**Prompt:** Starting with the opening line of the material, restate every line word for word, and end on the line containing "style: modernize Home".

**Supplied records:**

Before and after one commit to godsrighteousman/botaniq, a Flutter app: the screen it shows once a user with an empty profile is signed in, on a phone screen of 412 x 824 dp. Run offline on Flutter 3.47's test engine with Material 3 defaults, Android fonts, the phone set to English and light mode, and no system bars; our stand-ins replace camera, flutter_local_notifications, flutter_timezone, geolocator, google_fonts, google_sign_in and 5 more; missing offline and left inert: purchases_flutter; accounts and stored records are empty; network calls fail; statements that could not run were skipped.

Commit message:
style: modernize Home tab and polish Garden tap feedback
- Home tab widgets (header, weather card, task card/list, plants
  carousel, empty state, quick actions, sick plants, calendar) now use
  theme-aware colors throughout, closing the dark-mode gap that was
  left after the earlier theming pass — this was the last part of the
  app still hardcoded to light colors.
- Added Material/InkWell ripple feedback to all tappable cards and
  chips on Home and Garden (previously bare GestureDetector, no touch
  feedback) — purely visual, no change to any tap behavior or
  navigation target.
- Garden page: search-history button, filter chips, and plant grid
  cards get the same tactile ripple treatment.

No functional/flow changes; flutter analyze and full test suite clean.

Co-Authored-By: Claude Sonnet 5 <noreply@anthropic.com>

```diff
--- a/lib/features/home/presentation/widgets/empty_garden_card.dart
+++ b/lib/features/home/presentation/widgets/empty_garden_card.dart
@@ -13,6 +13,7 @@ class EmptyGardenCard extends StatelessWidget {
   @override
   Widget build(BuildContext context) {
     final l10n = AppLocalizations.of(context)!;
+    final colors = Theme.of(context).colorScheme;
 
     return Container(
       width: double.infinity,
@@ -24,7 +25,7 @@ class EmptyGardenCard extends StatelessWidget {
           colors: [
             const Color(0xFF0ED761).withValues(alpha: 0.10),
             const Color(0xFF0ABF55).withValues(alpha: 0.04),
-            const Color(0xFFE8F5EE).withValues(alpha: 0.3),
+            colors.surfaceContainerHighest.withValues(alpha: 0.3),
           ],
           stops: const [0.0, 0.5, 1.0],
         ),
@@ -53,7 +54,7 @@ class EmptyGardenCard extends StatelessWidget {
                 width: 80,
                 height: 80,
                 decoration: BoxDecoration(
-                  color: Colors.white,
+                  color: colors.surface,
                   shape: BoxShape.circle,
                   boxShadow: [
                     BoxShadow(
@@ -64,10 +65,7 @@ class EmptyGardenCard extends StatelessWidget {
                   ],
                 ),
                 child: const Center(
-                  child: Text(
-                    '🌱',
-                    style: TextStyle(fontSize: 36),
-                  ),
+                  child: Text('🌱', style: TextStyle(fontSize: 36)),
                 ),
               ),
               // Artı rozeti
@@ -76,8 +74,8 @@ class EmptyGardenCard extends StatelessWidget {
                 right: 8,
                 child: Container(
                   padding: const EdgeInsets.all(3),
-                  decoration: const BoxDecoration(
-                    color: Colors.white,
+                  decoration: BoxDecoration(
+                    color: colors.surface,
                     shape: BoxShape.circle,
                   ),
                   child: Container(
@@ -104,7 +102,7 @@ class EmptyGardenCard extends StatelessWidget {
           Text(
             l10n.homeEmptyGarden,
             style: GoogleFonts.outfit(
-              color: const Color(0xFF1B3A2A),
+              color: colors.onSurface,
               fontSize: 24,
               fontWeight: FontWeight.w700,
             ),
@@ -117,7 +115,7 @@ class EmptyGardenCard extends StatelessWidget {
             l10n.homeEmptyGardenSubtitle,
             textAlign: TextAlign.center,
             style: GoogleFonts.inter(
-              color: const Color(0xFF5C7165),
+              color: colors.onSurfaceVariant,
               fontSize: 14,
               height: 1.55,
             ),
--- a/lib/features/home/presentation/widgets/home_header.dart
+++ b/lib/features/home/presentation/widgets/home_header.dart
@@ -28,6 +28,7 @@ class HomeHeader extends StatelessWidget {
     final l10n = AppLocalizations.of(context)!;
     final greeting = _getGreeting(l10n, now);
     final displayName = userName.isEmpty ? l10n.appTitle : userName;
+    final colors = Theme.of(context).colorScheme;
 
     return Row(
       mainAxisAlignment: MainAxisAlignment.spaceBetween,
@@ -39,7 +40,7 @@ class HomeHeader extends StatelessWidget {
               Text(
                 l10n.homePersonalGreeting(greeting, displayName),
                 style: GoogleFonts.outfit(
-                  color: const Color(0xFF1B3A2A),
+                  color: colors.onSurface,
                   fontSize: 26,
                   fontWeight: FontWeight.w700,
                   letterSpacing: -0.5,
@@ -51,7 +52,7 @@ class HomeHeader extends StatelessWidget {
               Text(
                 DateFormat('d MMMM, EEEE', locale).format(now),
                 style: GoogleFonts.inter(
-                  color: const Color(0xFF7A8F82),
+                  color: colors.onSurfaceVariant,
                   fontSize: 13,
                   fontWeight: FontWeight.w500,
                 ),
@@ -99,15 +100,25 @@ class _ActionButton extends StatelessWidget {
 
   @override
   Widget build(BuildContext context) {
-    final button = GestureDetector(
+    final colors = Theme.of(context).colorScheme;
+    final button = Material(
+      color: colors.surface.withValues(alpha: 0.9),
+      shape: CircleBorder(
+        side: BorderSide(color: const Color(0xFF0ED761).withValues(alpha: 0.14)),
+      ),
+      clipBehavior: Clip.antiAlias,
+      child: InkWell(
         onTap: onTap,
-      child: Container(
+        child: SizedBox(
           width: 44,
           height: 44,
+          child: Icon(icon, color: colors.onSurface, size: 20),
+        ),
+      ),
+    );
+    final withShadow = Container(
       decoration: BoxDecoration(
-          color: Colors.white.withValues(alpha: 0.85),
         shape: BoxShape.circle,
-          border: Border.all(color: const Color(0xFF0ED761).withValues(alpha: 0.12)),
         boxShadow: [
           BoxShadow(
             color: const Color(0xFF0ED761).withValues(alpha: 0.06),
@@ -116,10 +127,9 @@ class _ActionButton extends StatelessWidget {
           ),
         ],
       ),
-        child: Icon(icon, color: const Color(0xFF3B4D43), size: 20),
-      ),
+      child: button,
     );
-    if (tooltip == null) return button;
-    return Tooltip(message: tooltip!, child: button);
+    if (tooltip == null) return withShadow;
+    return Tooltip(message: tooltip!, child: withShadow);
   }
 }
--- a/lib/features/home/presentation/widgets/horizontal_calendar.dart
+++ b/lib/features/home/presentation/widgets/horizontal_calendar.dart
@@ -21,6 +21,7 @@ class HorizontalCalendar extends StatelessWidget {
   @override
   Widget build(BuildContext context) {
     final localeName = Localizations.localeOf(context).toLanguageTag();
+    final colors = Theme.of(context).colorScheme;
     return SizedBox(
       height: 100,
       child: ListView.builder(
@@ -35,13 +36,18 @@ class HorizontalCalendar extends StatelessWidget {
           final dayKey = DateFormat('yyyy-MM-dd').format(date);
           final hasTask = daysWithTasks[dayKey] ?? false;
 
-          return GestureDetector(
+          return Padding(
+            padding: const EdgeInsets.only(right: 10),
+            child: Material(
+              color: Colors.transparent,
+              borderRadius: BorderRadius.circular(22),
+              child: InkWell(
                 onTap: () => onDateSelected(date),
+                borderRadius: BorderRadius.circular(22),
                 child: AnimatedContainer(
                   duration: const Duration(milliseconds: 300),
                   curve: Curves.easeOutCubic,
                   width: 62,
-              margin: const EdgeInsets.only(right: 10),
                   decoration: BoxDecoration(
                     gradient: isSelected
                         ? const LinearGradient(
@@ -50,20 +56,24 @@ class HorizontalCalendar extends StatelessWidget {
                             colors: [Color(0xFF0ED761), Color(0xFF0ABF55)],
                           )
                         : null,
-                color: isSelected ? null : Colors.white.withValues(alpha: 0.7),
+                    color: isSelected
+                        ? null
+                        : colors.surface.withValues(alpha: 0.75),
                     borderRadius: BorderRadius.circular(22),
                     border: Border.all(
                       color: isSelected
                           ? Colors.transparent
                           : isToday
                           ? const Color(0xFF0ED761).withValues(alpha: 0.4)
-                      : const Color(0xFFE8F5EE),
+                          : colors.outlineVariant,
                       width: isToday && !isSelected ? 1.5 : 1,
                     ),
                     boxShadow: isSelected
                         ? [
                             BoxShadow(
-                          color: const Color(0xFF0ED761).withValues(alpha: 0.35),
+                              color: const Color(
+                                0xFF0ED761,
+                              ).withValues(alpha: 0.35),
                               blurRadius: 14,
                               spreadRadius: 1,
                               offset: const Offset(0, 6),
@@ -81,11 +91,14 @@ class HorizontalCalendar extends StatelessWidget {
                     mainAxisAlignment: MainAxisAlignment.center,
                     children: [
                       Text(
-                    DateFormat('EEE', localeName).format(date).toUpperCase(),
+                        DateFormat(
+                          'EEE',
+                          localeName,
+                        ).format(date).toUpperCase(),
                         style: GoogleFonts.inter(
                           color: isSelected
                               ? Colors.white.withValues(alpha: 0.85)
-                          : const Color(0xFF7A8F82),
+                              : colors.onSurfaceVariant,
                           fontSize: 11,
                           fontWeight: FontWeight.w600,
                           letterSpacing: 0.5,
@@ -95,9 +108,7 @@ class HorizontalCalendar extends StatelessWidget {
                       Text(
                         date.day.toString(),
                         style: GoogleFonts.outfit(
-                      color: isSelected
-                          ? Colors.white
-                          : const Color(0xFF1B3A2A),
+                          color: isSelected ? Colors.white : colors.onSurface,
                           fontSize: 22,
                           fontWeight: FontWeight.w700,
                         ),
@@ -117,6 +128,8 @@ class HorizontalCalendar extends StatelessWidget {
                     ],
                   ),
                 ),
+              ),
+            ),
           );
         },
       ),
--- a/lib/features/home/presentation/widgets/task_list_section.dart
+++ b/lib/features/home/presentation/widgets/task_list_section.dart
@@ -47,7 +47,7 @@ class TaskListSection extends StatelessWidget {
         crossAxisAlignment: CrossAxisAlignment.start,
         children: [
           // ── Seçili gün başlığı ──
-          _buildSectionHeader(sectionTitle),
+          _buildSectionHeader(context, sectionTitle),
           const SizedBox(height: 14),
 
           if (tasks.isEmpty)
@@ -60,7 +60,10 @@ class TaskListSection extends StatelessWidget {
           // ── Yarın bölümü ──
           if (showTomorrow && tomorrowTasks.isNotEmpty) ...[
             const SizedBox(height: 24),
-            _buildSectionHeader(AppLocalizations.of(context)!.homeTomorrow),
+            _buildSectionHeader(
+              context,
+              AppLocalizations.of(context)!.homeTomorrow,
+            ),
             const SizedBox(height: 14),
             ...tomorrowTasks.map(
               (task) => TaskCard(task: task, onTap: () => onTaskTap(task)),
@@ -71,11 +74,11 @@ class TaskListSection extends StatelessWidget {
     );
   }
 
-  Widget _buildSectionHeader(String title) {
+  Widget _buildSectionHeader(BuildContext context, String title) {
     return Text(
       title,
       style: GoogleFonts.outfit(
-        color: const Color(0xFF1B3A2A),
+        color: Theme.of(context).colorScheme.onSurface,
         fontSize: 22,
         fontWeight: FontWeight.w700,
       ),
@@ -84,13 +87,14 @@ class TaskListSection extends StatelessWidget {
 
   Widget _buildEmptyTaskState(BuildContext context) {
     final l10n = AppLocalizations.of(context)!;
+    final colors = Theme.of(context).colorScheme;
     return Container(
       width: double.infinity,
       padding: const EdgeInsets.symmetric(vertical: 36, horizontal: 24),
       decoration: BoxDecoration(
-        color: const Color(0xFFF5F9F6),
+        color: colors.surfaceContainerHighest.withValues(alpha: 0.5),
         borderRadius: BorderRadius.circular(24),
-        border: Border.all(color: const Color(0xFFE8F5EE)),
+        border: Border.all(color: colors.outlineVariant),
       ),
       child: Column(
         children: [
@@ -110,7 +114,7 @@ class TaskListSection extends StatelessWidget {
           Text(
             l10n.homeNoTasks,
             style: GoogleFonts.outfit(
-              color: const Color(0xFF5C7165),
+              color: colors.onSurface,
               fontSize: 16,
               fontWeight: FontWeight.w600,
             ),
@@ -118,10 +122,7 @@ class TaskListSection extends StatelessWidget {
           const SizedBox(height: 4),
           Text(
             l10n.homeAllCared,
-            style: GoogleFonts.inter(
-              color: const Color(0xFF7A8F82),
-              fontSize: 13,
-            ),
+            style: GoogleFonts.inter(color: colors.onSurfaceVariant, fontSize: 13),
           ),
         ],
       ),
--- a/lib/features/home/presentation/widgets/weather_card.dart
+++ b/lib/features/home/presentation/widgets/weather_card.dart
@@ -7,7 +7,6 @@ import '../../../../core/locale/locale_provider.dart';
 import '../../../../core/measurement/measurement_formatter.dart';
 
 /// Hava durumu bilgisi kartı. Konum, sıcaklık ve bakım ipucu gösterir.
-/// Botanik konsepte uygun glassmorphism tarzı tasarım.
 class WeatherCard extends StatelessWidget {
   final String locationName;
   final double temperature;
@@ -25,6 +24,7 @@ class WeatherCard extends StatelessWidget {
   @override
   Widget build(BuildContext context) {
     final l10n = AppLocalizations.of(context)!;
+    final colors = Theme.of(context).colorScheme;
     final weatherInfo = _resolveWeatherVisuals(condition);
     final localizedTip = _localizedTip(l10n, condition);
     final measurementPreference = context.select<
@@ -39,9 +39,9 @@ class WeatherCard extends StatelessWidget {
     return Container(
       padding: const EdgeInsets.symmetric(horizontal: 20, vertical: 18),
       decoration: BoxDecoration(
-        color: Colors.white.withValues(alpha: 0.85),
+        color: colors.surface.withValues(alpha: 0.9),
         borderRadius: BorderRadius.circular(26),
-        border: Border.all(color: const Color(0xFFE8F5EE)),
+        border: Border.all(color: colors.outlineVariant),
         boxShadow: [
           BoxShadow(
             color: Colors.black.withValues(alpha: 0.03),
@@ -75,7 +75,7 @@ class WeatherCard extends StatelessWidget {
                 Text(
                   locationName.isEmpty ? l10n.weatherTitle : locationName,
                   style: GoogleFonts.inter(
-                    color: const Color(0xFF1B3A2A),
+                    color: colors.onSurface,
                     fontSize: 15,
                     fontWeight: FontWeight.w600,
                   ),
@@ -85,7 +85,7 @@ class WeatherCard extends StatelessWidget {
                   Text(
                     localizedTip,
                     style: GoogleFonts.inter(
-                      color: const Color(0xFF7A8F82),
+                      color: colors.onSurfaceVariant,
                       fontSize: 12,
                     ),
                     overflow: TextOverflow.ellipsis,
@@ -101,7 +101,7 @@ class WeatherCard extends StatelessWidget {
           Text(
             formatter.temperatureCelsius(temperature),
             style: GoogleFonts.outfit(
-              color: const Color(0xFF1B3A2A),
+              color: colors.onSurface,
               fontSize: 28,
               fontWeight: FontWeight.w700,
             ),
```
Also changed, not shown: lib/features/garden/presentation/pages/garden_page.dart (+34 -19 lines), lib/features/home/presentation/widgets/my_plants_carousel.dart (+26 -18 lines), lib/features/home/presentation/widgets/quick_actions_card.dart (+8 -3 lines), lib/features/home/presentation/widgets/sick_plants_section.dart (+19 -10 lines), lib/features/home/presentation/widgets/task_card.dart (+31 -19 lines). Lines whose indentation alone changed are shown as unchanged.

**Expected answer:**
Before and after one commit to godsrighteousman/botaniq, a Flutter app: the screen it shows once a user with an empty profile is signed in, on a phone screen of 412 x 824 dp. Run offline on Flutter 3.47's test engine with Material 3 defaults, Android fonts, the phone set to English and light mode, and no system bars; our stand-ins replace camera, flutter_local_notifications, flutter_timezone, geolocator, google_fonts, google_sign_in and 5 more; missing offline and left inert: purchases_flutter; accounts and stored records are empty; network calls fail; statements that could not run were skipped.

Commit message:
style: modernize Home tab and polish Garden tap feedback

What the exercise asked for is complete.